Work request → Take from the listing each line that has the string "upper".

___ Listed records ___

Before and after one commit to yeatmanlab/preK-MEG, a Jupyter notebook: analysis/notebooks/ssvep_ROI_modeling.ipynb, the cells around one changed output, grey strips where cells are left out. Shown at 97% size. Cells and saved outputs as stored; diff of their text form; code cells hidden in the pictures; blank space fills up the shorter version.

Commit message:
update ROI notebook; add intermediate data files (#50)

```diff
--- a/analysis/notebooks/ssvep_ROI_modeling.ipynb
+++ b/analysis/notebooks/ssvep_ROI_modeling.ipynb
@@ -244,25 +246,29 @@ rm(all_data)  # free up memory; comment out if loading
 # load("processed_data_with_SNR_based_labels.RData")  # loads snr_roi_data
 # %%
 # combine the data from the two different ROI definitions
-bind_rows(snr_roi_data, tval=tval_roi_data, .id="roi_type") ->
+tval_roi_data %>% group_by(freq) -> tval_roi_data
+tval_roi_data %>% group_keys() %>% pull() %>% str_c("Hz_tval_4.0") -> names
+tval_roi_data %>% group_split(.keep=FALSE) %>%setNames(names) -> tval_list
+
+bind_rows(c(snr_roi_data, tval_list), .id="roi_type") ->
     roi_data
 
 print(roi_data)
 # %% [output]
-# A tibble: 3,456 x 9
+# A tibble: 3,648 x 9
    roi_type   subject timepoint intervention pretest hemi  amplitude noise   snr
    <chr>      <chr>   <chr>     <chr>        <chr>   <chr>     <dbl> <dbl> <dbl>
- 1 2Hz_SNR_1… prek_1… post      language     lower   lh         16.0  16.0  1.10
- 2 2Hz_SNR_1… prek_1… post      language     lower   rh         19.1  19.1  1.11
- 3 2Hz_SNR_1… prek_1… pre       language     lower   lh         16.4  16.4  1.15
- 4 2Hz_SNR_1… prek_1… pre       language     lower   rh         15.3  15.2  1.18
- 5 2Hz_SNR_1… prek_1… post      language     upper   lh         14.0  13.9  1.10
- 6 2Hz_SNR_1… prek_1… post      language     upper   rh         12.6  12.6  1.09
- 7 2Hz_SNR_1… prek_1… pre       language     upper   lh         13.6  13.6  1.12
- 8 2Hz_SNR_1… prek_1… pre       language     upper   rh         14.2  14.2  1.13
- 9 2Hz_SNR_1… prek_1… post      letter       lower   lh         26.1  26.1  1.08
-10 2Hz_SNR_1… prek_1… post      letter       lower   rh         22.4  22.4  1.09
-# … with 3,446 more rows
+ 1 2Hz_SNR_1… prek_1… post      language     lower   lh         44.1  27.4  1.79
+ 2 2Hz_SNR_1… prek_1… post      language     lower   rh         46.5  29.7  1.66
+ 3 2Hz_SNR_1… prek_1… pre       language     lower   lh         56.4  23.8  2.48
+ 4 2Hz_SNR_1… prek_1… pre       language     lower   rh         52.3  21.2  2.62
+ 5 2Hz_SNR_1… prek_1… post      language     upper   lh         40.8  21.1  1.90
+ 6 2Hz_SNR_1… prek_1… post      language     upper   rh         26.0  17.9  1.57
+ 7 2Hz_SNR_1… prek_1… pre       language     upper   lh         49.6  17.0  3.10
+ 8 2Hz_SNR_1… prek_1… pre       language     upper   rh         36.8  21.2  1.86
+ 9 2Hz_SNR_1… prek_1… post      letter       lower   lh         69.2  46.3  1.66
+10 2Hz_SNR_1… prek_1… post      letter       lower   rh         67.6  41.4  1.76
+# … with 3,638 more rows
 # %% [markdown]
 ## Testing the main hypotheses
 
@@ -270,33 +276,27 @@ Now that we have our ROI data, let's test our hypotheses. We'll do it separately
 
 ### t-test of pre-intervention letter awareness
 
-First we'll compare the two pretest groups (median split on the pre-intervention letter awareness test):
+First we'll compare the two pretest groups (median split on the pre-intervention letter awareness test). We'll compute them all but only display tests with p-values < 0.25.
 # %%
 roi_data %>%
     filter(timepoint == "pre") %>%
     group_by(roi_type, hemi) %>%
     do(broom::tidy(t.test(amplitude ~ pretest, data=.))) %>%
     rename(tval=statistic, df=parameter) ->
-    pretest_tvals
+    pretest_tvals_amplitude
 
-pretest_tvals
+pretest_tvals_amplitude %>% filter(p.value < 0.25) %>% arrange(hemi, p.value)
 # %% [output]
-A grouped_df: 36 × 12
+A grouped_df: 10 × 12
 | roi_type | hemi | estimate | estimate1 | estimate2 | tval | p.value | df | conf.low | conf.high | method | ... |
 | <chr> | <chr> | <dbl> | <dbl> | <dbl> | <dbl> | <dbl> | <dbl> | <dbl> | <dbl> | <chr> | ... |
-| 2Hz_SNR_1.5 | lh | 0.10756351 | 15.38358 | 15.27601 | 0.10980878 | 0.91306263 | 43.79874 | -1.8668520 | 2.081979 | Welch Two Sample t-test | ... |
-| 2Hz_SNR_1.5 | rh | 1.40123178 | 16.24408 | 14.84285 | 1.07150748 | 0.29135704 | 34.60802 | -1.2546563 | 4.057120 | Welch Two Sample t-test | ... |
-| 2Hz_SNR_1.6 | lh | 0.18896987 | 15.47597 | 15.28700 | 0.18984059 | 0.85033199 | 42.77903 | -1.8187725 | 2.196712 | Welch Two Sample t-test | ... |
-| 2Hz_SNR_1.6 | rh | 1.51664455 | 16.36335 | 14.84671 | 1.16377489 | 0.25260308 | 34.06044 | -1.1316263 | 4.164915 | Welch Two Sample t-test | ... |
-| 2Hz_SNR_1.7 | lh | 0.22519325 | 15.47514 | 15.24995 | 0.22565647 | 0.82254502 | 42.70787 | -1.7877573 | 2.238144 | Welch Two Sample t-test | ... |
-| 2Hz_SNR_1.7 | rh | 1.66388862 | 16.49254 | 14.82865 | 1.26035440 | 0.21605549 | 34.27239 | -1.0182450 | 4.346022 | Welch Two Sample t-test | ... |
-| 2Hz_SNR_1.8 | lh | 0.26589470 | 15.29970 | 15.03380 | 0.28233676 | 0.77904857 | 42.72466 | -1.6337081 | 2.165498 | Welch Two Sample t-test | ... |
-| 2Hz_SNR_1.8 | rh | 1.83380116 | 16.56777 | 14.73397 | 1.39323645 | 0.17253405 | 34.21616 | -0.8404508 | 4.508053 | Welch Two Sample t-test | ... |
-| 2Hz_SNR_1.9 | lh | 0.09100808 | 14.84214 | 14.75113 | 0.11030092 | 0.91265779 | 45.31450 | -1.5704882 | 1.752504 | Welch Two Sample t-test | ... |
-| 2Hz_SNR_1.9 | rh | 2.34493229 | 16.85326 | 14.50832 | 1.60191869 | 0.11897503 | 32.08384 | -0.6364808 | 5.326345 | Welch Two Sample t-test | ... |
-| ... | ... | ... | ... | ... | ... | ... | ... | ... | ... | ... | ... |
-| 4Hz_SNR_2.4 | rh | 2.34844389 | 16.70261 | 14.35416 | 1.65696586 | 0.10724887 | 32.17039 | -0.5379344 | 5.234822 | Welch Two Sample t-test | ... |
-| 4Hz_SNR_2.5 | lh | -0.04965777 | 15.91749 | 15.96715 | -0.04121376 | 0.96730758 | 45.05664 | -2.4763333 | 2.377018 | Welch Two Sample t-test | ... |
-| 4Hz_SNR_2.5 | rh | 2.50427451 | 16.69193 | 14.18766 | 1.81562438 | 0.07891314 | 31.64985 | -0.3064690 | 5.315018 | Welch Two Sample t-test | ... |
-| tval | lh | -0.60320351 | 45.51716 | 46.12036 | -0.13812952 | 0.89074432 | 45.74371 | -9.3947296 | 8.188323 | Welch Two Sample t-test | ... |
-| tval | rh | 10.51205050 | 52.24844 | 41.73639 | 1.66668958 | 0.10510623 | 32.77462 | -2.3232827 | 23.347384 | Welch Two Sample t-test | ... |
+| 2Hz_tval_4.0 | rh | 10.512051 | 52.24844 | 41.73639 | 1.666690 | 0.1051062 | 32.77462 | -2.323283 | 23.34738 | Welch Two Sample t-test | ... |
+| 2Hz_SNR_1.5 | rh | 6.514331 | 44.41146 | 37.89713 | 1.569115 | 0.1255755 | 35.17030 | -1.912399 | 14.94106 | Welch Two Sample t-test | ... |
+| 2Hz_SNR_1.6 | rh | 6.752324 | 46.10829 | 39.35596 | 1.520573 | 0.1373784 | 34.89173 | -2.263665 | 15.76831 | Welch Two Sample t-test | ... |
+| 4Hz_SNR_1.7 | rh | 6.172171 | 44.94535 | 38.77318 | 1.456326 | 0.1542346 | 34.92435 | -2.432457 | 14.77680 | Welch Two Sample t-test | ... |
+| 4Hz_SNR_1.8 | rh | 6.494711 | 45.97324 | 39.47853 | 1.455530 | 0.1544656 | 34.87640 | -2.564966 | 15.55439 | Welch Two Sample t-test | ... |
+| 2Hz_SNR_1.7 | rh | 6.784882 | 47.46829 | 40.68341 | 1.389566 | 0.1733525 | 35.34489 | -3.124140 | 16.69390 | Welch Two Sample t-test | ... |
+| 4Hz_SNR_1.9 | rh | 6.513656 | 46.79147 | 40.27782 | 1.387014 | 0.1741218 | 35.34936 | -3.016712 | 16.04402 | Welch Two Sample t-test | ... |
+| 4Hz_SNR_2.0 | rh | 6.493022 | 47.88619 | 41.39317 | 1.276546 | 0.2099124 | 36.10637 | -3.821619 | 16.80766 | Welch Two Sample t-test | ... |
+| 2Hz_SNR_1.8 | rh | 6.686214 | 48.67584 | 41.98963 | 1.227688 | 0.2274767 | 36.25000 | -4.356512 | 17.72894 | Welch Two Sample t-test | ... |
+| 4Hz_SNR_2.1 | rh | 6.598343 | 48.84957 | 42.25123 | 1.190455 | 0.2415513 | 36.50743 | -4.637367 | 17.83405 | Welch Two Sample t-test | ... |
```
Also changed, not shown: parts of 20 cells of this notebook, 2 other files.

___

Answer below →
- 5 2Hz_SNR_1… prek_1… post      language     upper   lh         14.0  13.9  1.10
- 6 2Hz_SNR_1… prek_1… post      language     upper   rh         12.6  12.6  1.09
- 7 2Hz_SNR_1… prek_1… pre       language     upper   lh         13.6  13.6  1.12
- 8 2Hz_SNR_1… prek_1… pre       language     upper   rh         14.2  14.2  1.13
+ 5 2Hz_SNR_1… prek_1… post      language     upper   lh         40.8  21.1  1.90
+ 6 2Hz_SNR_1… prek_1… post      language     upper   rh         26.0  17.9  1.57
+ 7 2Hz_SNR_1… prek_1… pre       language     upper   lh         49.6  17.0  3.10
+ 8 2Hz_SNR_1… prek_1… pre       language     upper   rh         36.8  21.2  1.86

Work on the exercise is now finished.